↓

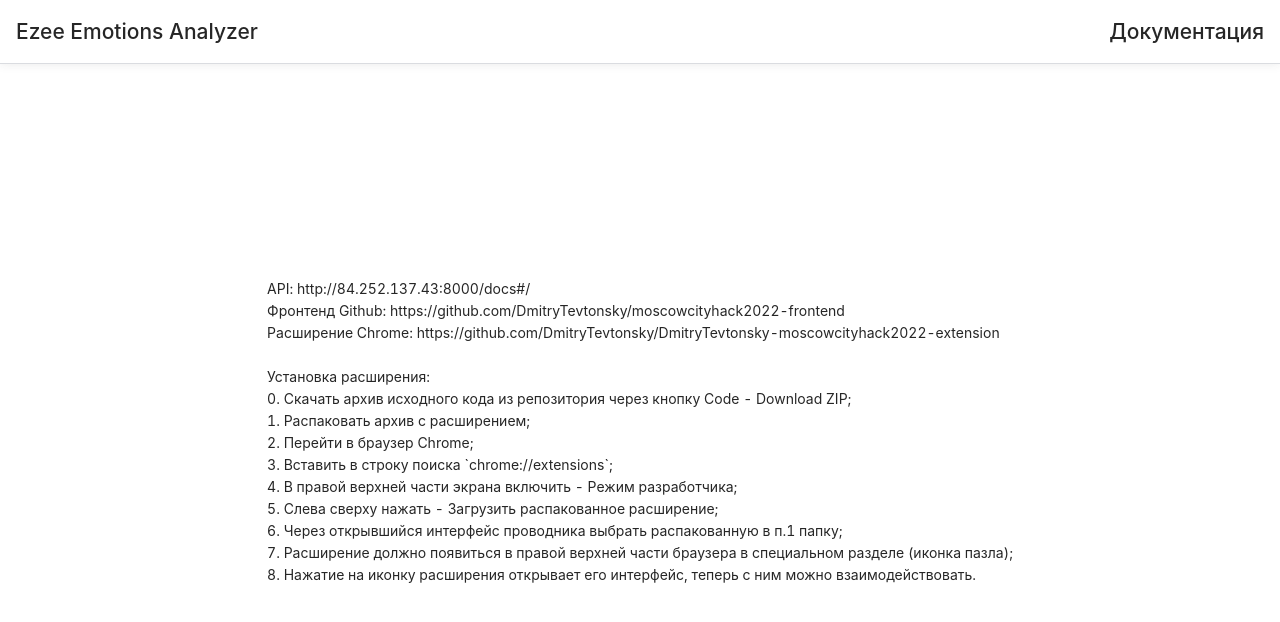
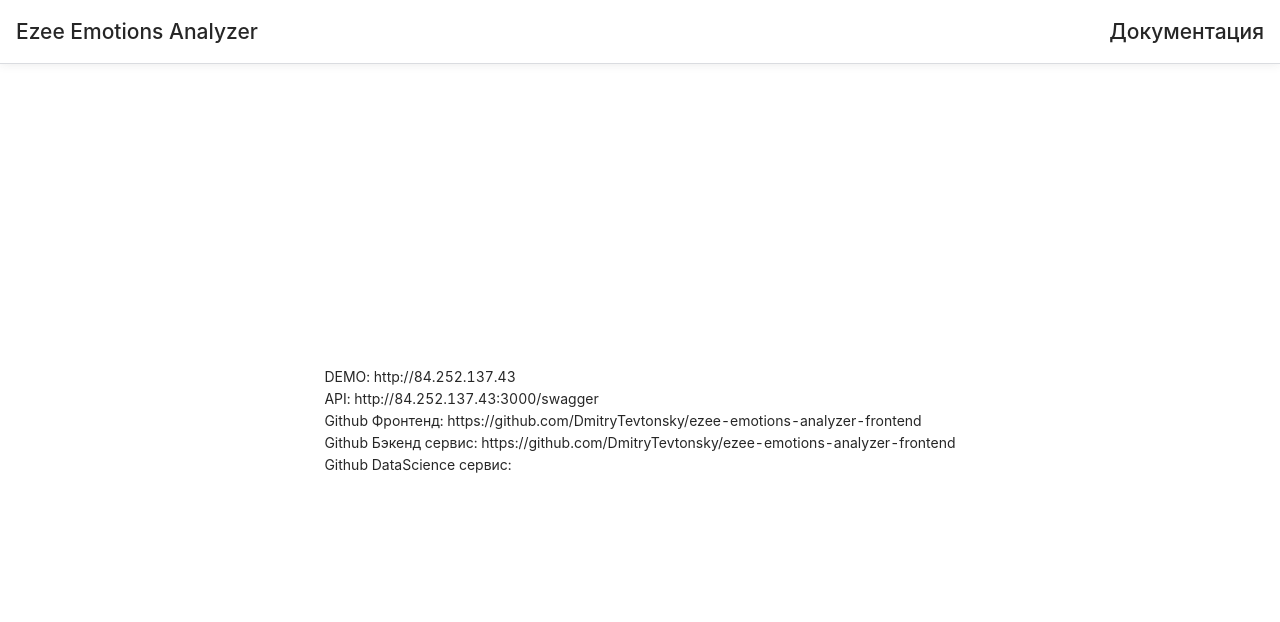
Before and after one commit to DmitryTevtonsky/ezee-emotions-analyzer-frontend, a React (Create React App) app: page /about in a window 1280 px wide. Shown: the top 622 px of the page. Built offline with nearby package versions, Linux system fonts and the light colour scheme.

Commit message:
Working...

```diff
--- a/public/index.html
+++ b/public/index.html
@@ -1,6 +1,6 @@
 <html lang="en">
   <head>
-    <title>MoscowCityHack2022</title>
+    <title>Ezee Emotions Analyzer</title>
     <base href="/">
 
     <meta charset="UTF-8">
--- a/src/core/components/loader/index.module.css
+++ b/src/core/components/loader/index.module.css
@@ -1,5 +1,5 @@
 .loaderHolder {
-    /* height: 100%; */
+    height: 100%;
     width: 100%;
     display: flex;
     align-items: center;
--- a/src/core/layouts/main/index.tsx
+++ b/src/core/layouts/main/index.tsx
@@ -9,20 +9,12 @@
 const About = () => {
   return (
     <div className={css.about}>
-      <span>API: http://84.252.137.43:8000/docs#/</span>
-      <span>Фронтенд Github: https://github.com/DmitryTevtonsky/moscowcityhack2022-frontend</span>
-      <span>Расширение Chrome: https://github.com/DmitryTevtonsky/DmitryTevtonsky-moscowcityhack2022-extension</span>
+      <span>DEMO: http://84.252.137.43</span>
+      <span>API: http://84.252.137.43:3000/swagger</span>
+      <span>Github Фронтенд: https://github.com/DmitryTevtonsky/ezee-emotions-analyzer-frontend</span>
+      <span>Github Бэкенд сервис: https://github.com/DmitryTevtonsky/ezee-emotions-analyzer-frontend</span>
+      <span>Github DataScience сервис: </span>
       <br />
-      <span>Установка расширения:</span>
-      <span>0. Скачать архив исходного кода из репозитория через кнопку Code - Download ZIP;</span>
-      <span>1. Распаковать архив с расширением;</span>
-      <span>2. Перейти в браузер Chrome;</span>
-      <span>3. Вставить в строку поиска `chrome://extensions`;</span>
-      <span>4. В правой верхней части экрана включить - Режим разработчика;</span>
-      <span>5. Слева сверху нажать - Загрузить распакованное расширение;</span>
-      <span>6. Через открывшийся интерфейс проводника выбрать распакованную в п.1 папку;</span>
-      <span>7. Расширение должно появиться в правой верхней части браузера в специальном разделе (иконка пазла);</span>
-      <span>8. Нажатие на иконку расширения открывает его интерфейс, теперь с ним можно взаимодействовать.</span>
     </div>
   );
 };
@@ -42,8 +34,8 @@
                 <Result
                   status="404"
                   title="404"
-                  subTitle="Sorry, the page you visited does not exist."
-                  extra={<Link to="/">Back to main page</Link>}
+                  subTitle="Страница не существует"
+                  extra={<Link to="/">Вернуться на главную</Link>}
                 />
               }
             />
--- a/src/features/analyzer/components/controls/index.tsx
+++ b/src/features/analyzer/components/controls/index.tsx
@@ -112,6 +112,9 @@
               onChange={handleChangeUpload}
               maxCount={1}
               listType="picture"
+              showUploadList={{
+                showRemoveIcon: false,
+              }}
               fileList={uploadFileList}
             >
               <Button icon={<UploadOutlined />}>Загрузить</Button>
--- a/src/features/analyzer/components/index.ts
+++ b/src/features/analyzer/components/index.ts
@@ -1,2 +1,3 @@
 export { default as Controls } from './controls';
 export { default as Chart } from './chart';
+export { default as ResultTable } from './table';
--- /dev/null
+++ b/src/features/analyzer/components/table/index.tsx
@@ -0,0 +1,54 @@
+import { Badge, Table } from 'antd';
+import React, { FC, memo } from 'react';
+
+const { Column } = Table;
+
+const fakeData: any[] = [
+  {
+    id: '1',
+    fullName: 'Иванов М.Н.',
+    class: '7Б',
+    emotion: 'processing',
+  },
+  {
+    id: '2',
+    fullName: 'Сидоров К.В.',
+    class: '7Б',
+    emotion: 'processing',
+  },
+  {
+    id: '3',
+    fullName: 'Петрова Е.В.',
+    class: '7Б',
+    emotion: 'processing',
+  },
+];
+
+interface TableProps {
+  data: any[];
+}
+
+const ResultTable: FC<TableProps> = () => {
+  return (
+    <Table dataSource={fakeData} rowKey="id">
+      <Table.Column title="ID ученика" dataIndex="id" key="id" />
+
+      <Column title="ФИО" dataIndex="fullName" key="fullName" />
+      <Column title="Класс" dataIndex="class" key="class" />
+      <Column
+        title="Доминирующая эмоция"
+        dataIndex="emotion"
+        key="emotion"
+        render={(emotion: string) => (
+          <>
+            <Badge status={emotion as any} />
+            Обработка
+          </>
+        )}
+      />
+      <Column title="Действия" key="action" render={(_: any) => <a href="/#">Подробнее</a>} />
+    </Table>
+  );
+};
+
+export default memo(ResultTable);
--- a/src/features/analyzer/page/index.tsx
+++ b/src/features/analyzer/page/index.tsx
@@ -4,40 +4,31 @@
 import { fold } from 'libs/remote';
 import { useAppSelector } from 'store';
 
-import { Controls } from '../components';
-import { selectAnalyzisData, selectInitialData } from '../redux/selectors';
+import { Loader } from 'core/components/loader';
 
-import AnalyzisFailure from './failure';
-import AnalyzisLoading from './loading';
-import AnalyzisSuccess from './success';
+import { Controls, ResultTable } from '../components';
+import { selectInitialData } from '../redux/selectors';
 
 import css from './index.module.css';
 
 const analyzerInitialDataFolder = fold<AnalyzeInitialData>(
-  (data) => <AnalyzisSuccess data={data} />,
+  (data) => <>
+  Успешно: {data.path}
+  <br></br>
+  <ResultTable data={data.data}></ResultTable>
+  </>,
   () => <></>,
-  () => <AnalyzisLoading />,
-  (error) => <AnalyzisFailure error={error} />
+  () => <Loader />,
+  () => <>request failed</>
 );
 
 const AnalyzerIndex: FC = () => {
-  const analisisInitialData = useAppSelector(selectInitialData);
-
-  const analisisData = useAppSelector(selectAnalyzisData);
+  const analyzeInitialData = useAppSelector(selectInitialData);
 
   return (
     <div className={css.layout}>
       <Controls />
-      {/* <iframe
-          title="LIVE Nevskiy avenue St. Petersburg Russia, Gostiny Dvor. Невский пр. Санкт-Петербург, Гостиный двор"
-          width="720"
-          height="405"
-          src="https://www.youtube.com/embed/h1wly909BYw"
-          allow="accelerometer; autoplay; clipboard-write; encrypted-media; gyroscope; picture-in-picture"
-          frameBorder="0"
-          allowFullScreen
-        /> */}
-      {/* {analyzerInitialDataFolder(analisisInitialData)} */}
+      {analyzerInitialDataFolder(analyzeInitialData)}
     </div>
   );
 };
--- a/src/features/analyzer/redux/sagas.ts
+++ b/src/features/analyzer/redux/sagas.ts
@@ -5,15 +5,15 @@
 import axios, { AxiosError, AxiosResponse } from 'axios';
 
 import { AnalyzeInitialData } from 'types';
-import { pending } from 'libs/remote';
+import { pending, success } from 'libs/remote';
 
 import { sendDataToAnalyzis, setInitialData } from './slice';
 
 const axiosInstance = axios.create({
-  baseURL: `${window.location.origin}:3000`, // 'http://127.0.0.1:3000',
+  baseURL: `${window.location.origin.replace(':8080', '')}:3000`, // 'http://127.0.0.1:3000',
 });
 
-console.log(`${window.location.origin}:3000`);
+console.log(`${window.location.origin.replace(':8080', '')}:3000`);
 
 function* analyzerSaga(): SagaIterator {
   yield all([
@@ -33,6 +33,7 @@
         );
 
         console.log('data, status', data, status);
+        yield put(setInitialData(success(data)));
       } catch (error) {
         const { response, config } = error as AxiosError;
         console.log({ status: response?.status, requestUrl: config?.url || '' });
--- a/src/types.ts
+++ b/src/types.ts
@@ -9,9 +9,8 @@
 };
 
 export type AnalyzeInitialData = {
-  ar_id: string;
-  text?: string;
-  title?: string;
+  path?: string;
+  data: any[];
 };
 
 export type AnalyzisData = {
```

↑

### DIRECTIONS
Where a line in the entries holds the word "features", copy that line.

### FINISHED TASK
--- a/src/features/analyzer/components/controls/index.tsx
+++ b/src/features/analyzer/components/controls/index.tsx
--- a/src/features/analyzer/components/index.ts
+++ b/src/features/analyzer/components/index.ts
+++ b/src/features/analyzer/components/table/index.tsx
--- a/src/features/analyzer/page/index.tsx
+++ b/src/features/analyzer/page/index.tsx
--- a/src/features/analyzer/redux/sagas.ts
+++ b/src/features/analyzer/redux/sagas.ts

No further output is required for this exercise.